*ACTIVITY*
Quote the listing below in full and exactly as written, but omit every picture.

**** RECORD EXTRACTS

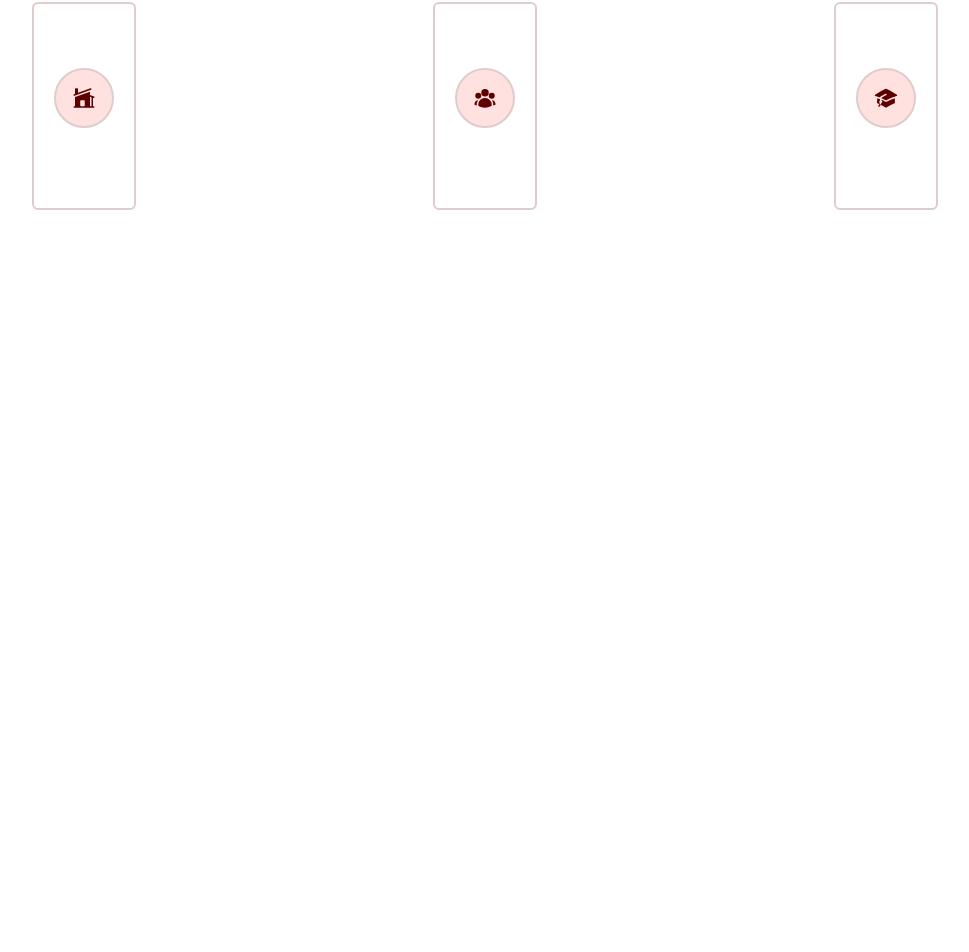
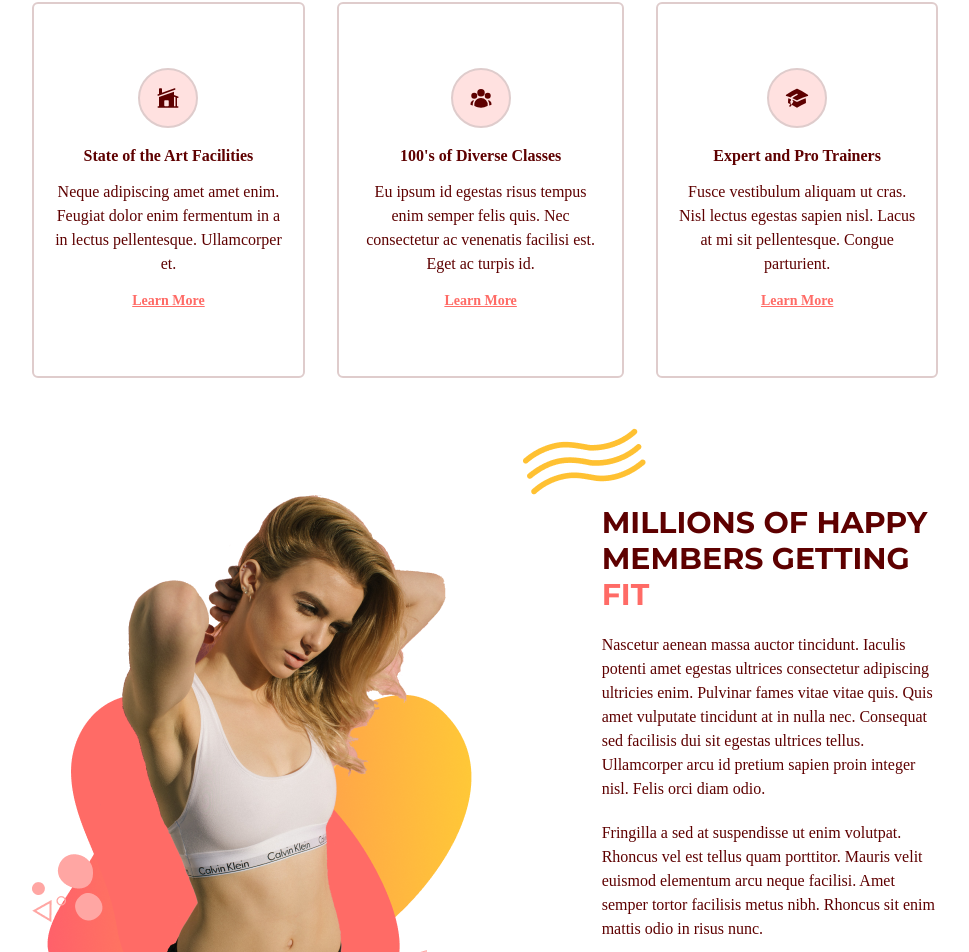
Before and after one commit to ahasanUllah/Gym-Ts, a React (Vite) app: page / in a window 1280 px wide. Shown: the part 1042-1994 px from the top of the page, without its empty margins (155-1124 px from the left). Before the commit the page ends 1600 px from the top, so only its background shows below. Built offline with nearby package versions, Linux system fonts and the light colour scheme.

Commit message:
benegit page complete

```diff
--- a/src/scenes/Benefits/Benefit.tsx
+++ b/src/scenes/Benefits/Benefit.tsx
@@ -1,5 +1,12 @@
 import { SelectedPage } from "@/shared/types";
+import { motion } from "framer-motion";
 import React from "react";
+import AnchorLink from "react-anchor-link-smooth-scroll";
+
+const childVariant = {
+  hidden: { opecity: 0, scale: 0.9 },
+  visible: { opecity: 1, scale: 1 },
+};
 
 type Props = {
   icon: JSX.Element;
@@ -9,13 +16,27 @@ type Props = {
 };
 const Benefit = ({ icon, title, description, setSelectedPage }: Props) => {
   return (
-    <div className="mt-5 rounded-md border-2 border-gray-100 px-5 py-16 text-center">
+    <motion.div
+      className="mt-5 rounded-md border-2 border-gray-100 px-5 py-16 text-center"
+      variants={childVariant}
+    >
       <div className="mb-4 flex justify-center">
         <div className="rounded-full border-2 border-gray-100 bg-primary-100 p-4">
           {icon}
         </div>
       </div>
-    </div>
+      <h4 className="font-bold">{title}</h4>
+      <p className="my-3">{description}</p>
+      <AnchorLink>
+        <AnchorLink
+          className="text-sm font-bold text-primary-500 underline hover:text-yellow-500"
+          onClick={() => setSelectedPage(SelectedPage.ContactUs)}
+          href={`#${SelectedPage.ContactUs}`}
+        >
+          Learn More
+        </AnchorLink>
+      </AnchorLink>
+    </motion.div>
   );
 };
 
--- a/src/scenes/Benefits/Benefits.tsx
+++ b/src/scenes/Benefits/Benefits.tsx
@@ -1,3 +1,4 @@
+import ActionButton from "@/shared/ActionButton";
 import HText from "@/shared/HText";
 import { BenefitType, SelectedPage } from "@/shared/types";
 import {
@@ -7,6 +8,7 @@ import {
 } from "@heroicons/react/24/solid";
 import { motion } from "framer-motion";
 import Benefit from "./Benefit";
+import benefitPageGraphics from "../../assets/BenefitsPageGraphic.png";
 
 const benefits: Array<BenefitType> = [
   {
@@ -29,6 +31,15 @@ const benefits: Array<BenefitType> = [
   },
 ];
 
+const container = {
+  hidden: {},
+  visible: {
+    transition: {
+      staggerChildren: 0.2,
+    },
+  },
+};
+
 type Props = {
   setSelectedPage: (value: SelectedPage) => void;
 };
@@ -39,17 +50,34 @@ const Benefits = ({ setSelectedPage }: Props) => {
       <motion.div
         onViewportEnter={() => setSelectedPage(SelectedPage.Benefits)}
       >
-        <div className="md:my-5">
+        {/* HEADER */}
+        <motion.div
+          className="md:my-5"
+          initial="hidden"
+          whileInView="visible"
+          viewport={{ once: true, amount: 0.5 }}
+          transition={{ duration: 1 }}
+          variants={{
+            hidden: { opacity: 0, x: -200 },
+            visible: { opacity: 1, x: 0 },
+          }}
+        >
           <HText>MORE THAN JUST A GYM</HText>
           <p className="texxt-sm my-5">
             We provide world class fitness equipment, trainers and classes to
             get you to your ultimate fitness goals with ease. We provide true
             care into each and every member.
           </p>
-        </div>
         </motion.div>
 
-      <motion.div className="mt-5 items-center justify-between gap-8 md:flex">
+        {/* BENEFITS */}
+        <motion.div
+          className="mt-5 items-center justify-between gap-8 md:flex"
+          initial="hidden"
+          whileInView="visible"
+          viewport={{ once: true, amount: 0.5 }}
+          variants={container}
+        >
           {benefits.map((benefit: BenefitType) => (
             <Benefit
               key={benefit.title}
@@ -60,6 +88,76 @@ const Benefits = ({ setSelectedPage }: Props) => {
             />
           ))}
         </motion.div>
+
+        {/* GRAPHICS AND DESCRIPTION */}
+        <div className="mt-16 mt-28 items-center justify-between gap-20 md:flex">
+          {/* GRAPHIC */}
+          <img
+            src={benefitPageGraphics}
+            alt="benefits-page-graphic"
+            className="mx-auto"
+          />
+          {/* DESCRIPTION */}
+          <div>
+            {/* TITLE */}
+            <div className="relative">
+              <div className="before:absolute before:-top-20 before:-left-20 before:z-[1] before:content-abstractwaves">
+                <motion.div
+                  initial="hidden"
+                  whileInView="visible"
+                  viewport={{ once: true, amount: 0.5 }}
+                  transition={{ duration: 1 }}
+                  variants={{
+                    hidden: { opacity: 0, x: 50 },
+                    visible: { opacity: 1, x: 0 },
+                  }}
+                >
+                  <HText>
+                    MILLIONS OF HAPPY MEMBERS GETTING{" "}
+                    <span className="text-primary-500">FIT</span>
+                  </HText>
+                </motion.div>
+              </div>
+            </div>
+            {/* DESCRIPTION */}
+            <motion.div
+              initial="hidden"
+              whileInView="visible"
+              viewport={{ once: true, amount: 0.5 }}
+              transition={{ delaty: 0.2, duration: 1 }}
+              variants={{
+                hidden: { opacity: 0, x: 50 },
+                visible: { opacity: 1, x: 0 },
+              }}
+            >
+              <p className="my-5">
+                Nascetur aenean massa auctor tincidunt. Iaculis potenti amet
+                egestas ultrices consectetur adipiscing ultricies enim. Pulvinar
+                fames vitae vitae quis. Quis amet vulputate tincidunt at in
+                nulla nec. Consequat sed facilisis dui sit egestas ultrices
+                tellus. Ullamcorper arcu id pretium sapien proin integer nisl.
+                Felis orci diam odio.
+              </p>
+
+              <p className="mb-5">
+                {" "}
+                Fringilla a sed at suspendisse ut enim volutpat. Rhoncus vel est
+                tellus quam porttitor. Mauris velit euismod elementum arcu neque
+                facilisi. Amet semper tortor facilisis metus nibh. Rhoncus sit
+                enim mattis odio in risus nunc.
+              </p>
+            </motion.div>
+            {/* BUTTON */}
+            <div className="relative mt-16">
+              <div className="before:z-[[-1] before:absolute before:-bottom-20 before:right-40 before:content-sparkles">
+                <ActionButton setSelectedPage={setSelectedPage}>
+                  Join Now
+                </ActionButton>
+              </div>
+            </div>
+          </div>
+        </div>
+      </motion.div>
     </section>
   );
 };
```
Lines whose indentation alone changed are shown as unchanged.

********

*RESULT*
Before and after one commit to ahasanUllah/Gym-Ts, a React (Vite) app: page / in a window 1280 px wide. Shown: the part 1042-1994 px from the top of the page, without its empty margins (155-1124 px from the left). Before the commit the page ends 1600 px from the top, so only its background shows below. Built offline with nearby package versions, Linux system fonts and the light colour scheme.

Commit message:
benegit page complete

```diff
--- a/src/scenes/Benefits/Benefit.tsx
+++ b/src/scenes/Benefits/Benefit.tsx
@@ -1,5 +1,12 @@
 import { SelectedPage } from "@/shared/types";
+import { motion } from "framer-motion";
 import React from "react";
+import AnchorLink from "react-anchor-link-smooth-scroll";
+
+const childVariant = {
+  hidden: { opecity: 0, scale: 0.9 },
+  visible: { opecity: 1, scale: 1 },
+};
 
 type Props = {
   icon: JSX.Element;
@@ -9,13 +16,27 @@ type Props = {
 };
 const Benefit = ({ icon, title, description, setSelectedPage }: Props) => {
   return (
-    <div className="mt-5 rounded-md border-2 border-gray-100 px-5 py-16 text-center">
+    <motion.div
+      className="mt-5 rounded-md border-2 border-gray-100 px-5 py-16 text-center"
+      variants={childVariant}
+    >
       <div className="mb-4 flex justify-center">
         <div className="rounded-full border-2 border-gray-100 bg-primary-100 p-4">
           {icon}
         </div>
       </div>
-    </div>
+      <h4 className="font-bold">{title}</h4>
+      <p className="my-3">{description}</p>
+      <AnchorLink>
+        <AnchorLink
+          className="text-sm font-bold text-primary-500 underline hover:text-yellow-500"
+          onClick={() => setSelectedPage(SelectedPage.ContactUs)}
+          href={`#${SelectedPage.ContactUs}`}
+        >
+          Learn More
+        </AnchorLink>
+      </AnchorLink>
+    </motion.div>
   );
 };
 
--- a/src/scenes/Benefits/Benefits.tsx
+++ b/src/scenes/Benefits/Benefits.tsx
@@ -1,3 +1,4 @@
+import ActionButton from "@/shared/ActionButton";
 import HText from "@/shared/HText";
 import { BenefitType, SelectedPage } from "@/shared/types";
 import {
@@ -7,6 +8,7 @@ import {
 } from "@heroicons/react/24/solid";
 import { motion } from "framer-motion";
 import Benefit from "./Benefit";
+import benefitPageGraphics from "../../assets/BenefitsPageGraphic.png";
 
 const benefits: Array<BenefitType> = [
   {
@@ -29,6 +31,15 @@ const benefits: Array<BenefitType> = [
   },
 ];
 
+const container = {
+  hidden: {},
+  visible: {
+    transition: {
+      staggerChildren: 0.2,
+    },
+  },
+};
+
 type Props = {
   setSelectedPage: (value: SelectedPage) => void;
 };
@@ -39,17 +50,34 @@ const Benefits = ({ setSelectedPage }: Props) => {
       <motion.div
         onViewportEnter={() => setSelectedPage(SelectedPage.Benefits)}
       >
-        <div className="md:my-5">
+        {/* HEADER */}
+        <motion.div
+          className="md:my-5"
+          initial="hidden"
+          whileInView="visible"
+          viewport={{ once: true, amount: 0.5 }}
+          transition={{ duration: 1 }}
+          variants={{
+            hidden: { opacity: 0, x: -200 },
+            visible: { opacity: 1, x: 0 },
+          }}
+        >
           <HText>MORE THAN JUST A GYM</HText>
           <p className="texxt-sm my-5">
             We provide world class fitness equipment, trainers and classes to
             get you to your ultimate fitness goals with ease. We provide true
             care into each and every member.
           </p>
-        </div>
         </motion.div>
 
-      <motion.div className="mt-5 items-center justify-between gap-8 md:flex">
+        {/* BENEFITS */}
+        <motion.div
+          className="mt-5 items-center justify-between gap-8 md:flex"
+          initial="hidden"
+          whileInView="visible"
+          viewport={{ once: true, amount: 0.5 }}
+          variants={container}
+        >
           {benefits.map((benefit: BenefitType) => (
             <Benefit
               key={benefit.title}
@@ -60,6 +88,76 @@ const Benefits = ({ setSelectedPage }: Props) => {
             />
           ))}
         </motion.div>
+
+        {/* GRAPHICS AND DESCRIPTION */}
+        <div className="mt-16 mt-28 items-center justify-between gap-20 md:flex">
+          {/* GRAPHIC */}
+          <img
+            src={benefitPageGraphics}
+            alt="benefits-page-graphic"
+            className="mx-auto"
+          />
+          {/* DESCRIPTION */}
+          <div>
+            {/* TITLE */}
+            <div className="relative">
+              <div className="before:absolute before:-top-20 before:-left-20 before:z-[1] before:content-abstractwaves">
+                <motion.div
+                  initial="hidden"
+                  whileInView="visible"
+                  viewport={{ once: true, amount: 0.5 }}
+                  transition={{ duration: 1 }}
+                  variants={{
+                    hidden: { opacity: 0, x: 50 },
+                    visible: { opacity: 1, x: 0 },
+                  }}
+                >
+                  <HText>
+                    MILLIONS OF HAPPY MEMBERS GETTING{" "}
+                    <span className="text-primary-500">FIT</span>
+                  </HText>
+                </motion.div>
+              </div>
+            </div>
+            {/* DESCRIPTION */}
+            <motion.div
+              initial="hidden"
+              whileInView="visible"
+              viewport={{ once: true, amount: 0.5 }}
+              transition={{ delaty: 0.2, duration: 1 }}
+              variants={{
+                hidden: { opacity: 0, x: 50 },
+                visible: { opacity: 1, x: 0 },
+              }}
+            >
+              <p className="my-5">
+                Nascetur aenean massa auctor tincidunt. Iaculis potenti amet
+                egestas ultrices consectetur adipiscing ultricies enim. Pulvinar
+                fames vitae vitae quis. Quis amet vulputate tincidunt at in
+                nulla nec. Consequat sed facilisis dui sit egestas ultrices
+                tellus. Ullamcorper arcu id pretium sapien proin integer nisl.
+                Felis orci diam odio.
+              </p>
+
+              <p className="mb-5">
+                {" "}
+                Fringilla a sed at suspendisse ut enim volutpat. Rhoncus vel est
+                tellus quam porttitor. Mauris velit euismod elementum arcu neque
+                facilisi. Amet semper tortor facilisis metus nibh. Rhoncus sit
+                enim mattis odio in risus nunc.
+              </p>
+            </motion.div>
+            {/* BUTTON */}
+            <div className="relative mt-16">
+              <div className="before:z-[[-1] before:absolute before:-bottom-20 before:right-40 before:content-sparkles">
+                <ActionButton setSelectedPage={setSelectedPage}>
+                  Join Now
+                </ActionButton>
+              </div>
+            </div>
+          </div>
+        </div>
+      </motion.div>
     </section>
   );
 };
```
Lines whose indentation alone changed are shown as unchanged.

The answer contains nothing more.